While the M&A market among banks quieted in 2018, there was one local player that kept making moves.
Downtown-based Union Bank & Trust began and ended the year in acquisition mode.
It started 2018 by absorbing Richmond peer Xenith Bank, in a $701 million deal that made Union a $12 billion institution.
Then in August it announced its plan to acquire Access National Bancorp out of Reston to give Union its first significant piece of the Northern Virginia market. The all-stock transaction valued at $610 million would bring the Access National Bank and Middleburg Bank franchises into the Union fold and give the combined companies $16 billion in total assets and more than 150 locations across the state. It awaits shareholder and regulatory approvals in the new year.

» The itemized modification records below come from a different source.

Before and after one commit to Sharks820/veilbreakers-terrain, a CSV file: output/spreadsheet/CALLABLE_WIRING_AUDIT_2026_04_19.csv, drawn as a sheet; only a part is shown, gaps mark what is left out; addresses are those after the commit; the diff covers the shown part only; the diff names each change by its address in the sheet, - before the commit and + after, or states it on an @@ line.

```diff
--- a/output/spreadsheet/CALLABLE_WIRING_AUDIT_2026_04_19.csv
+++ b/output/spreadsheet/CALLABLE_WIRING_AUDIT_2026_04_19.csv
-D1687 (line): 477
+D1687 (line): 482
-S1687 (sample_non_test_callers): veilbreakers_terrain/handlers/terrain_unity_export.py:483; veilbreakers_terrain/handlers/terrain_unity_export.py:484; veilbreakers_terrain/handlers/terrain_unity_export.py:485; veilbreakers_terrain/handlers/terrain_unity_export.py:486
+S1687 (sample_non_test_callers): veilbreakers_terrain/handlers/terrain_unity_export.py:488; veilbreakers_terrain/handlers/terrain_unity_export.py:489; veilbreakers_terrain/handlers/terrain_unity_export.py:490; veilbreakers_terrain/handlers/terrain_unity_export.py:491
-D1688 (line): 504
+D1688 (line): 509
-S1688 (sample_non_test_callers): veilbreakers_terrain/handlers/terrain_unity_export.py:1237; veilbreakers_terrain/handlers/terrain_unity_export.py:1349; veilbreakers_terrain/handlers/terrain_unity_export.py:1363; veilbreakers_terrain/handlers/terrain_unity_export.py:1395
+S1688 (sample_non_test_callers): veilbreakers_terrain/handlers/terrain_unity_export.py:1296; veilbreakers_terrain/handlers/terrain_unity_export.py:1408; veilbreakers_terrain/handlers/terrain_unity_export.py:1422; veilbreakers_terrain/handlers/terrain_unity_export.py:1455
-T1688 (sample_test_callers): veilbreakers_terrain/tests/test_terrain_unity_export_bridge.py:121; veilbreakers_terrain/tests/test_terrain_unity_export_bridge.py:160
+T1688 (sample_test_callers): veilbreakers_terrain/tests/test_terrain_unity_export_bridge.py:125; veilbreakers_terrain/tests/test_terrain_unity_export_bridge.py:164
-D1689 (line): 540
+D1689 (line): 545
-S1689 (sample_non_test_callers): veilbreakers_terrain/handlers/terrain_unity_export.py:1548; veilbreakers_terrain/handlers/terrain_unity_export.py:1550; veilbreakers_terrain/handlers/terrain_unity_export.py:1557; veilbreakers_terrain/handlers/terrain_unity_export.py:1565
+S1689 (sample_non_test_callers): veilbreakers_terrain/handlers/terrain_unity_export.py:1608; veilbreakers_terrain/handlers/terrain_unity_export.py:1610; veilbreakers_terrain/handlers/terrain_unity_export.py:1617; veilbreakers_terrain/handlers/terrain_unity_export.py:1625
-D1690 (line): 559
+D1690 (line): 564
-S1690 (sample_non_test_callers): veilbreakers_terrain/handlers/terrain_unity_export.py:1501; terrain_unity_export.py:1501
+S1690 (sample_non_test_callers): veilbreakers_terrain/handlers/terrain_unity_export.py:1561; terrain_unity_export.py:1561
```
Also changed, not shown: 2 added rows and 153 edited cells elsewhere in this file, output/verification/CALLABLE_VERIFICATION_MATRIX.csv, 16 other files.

South State plants its flag
As Union was out making deals, a $15 billion South Carolina-based competitor arrived in Richmond in a big way.
South State Bank opened here in the spring with eight local branches after completing its absorption of Park Sterling Bank. It wasted no time in increasing its presence in the market, as it signed on for an expanded footprint in revamped space in One James Center downtown.
PNC arrives in RVA
An even bigger bank set up shop downtown for the first time, albeit in a smaller way.
PNC Bank, a $380 billion institution based in Pittsburgh, leased an office in the Riverside on the James building. It’s the bank’s first full-time presence here after years of calling on Richmond from Washington, D.C.
VCB joins the $1 billion club
Hitting a financial milestone less than two years after its marriage to Bank of Lancaster, Henrico-based Virginia Commonwealth Bank surpassed $1 billion in total assets for the first time. VCB also began its push further into Hampton Roads during 2018, opening a branch at the Virginia Beach oceanfront. There are now five $1 billion-and-up institutions technically headquartered in the Richmond market.
The year brought about some interesting moves among local banking executives, none more surprising than the news that Billy Beale is getting back in the game.
The former longtime head of Union Bank, Beale stepped in as interim CEO at Community Bankers Bank, a struggling Midlothian-based institution. It’s one of only about a dozen so-called bankers’ banks remaining in the country and has been hit by consolidation among community banks, which means its customer base is shrinking.
Out in river country, West Point-based C&F Bank announced a changing of the guard at its highest ranks. Longtime chief Larry Dillon is stepping down, handing the reins to president and CFO Tom Cherry, who the bank has been grooming for the top job for years.
Down in Powhatan, the tiny New Horizon Bank filled its CEO seat with a permanent successor to founder Jimmy Keller, who left in summer 2017 and joined a competitor. Stepping in for Keller was Tommy Bourque, by way of a bank in the mountains of North Carolina.
The actions of an influential board member and investor brought some spotlight back on Midlothian-based Village Bank during the year. Kenneth Lehman, a seasoned community bank investor who is Village’s majority shareholder, resigned from his position on the bank’s board. A few months later, Lehman increased his stake in the bank by purchasing $650,000 worth of shares.
Branch moves abound
Who says branch banking is dead?
Local banks continued adding to their location counts during 2018, both inside the Richmond market and outside.
Union built and opened a new branch from scratch in Chester, while selling off a previously shuttered location in Charlottesville to a competitor.
New Horizon, armed with its new CEO, also opened a newly built, modern design branch in its home town of Powhatan.
And there’s at least one bank following all the breweries into Scott’s Addition. Virginia Commonwealth Bank is eyeing a location on the ground floor of the Scott’s View mixed-use development that’s currently rising at 1400 Roseneath Road.
This rundown is by no means all-encompassing. Click here for links to all of BizSense’s banking coverage from 2018.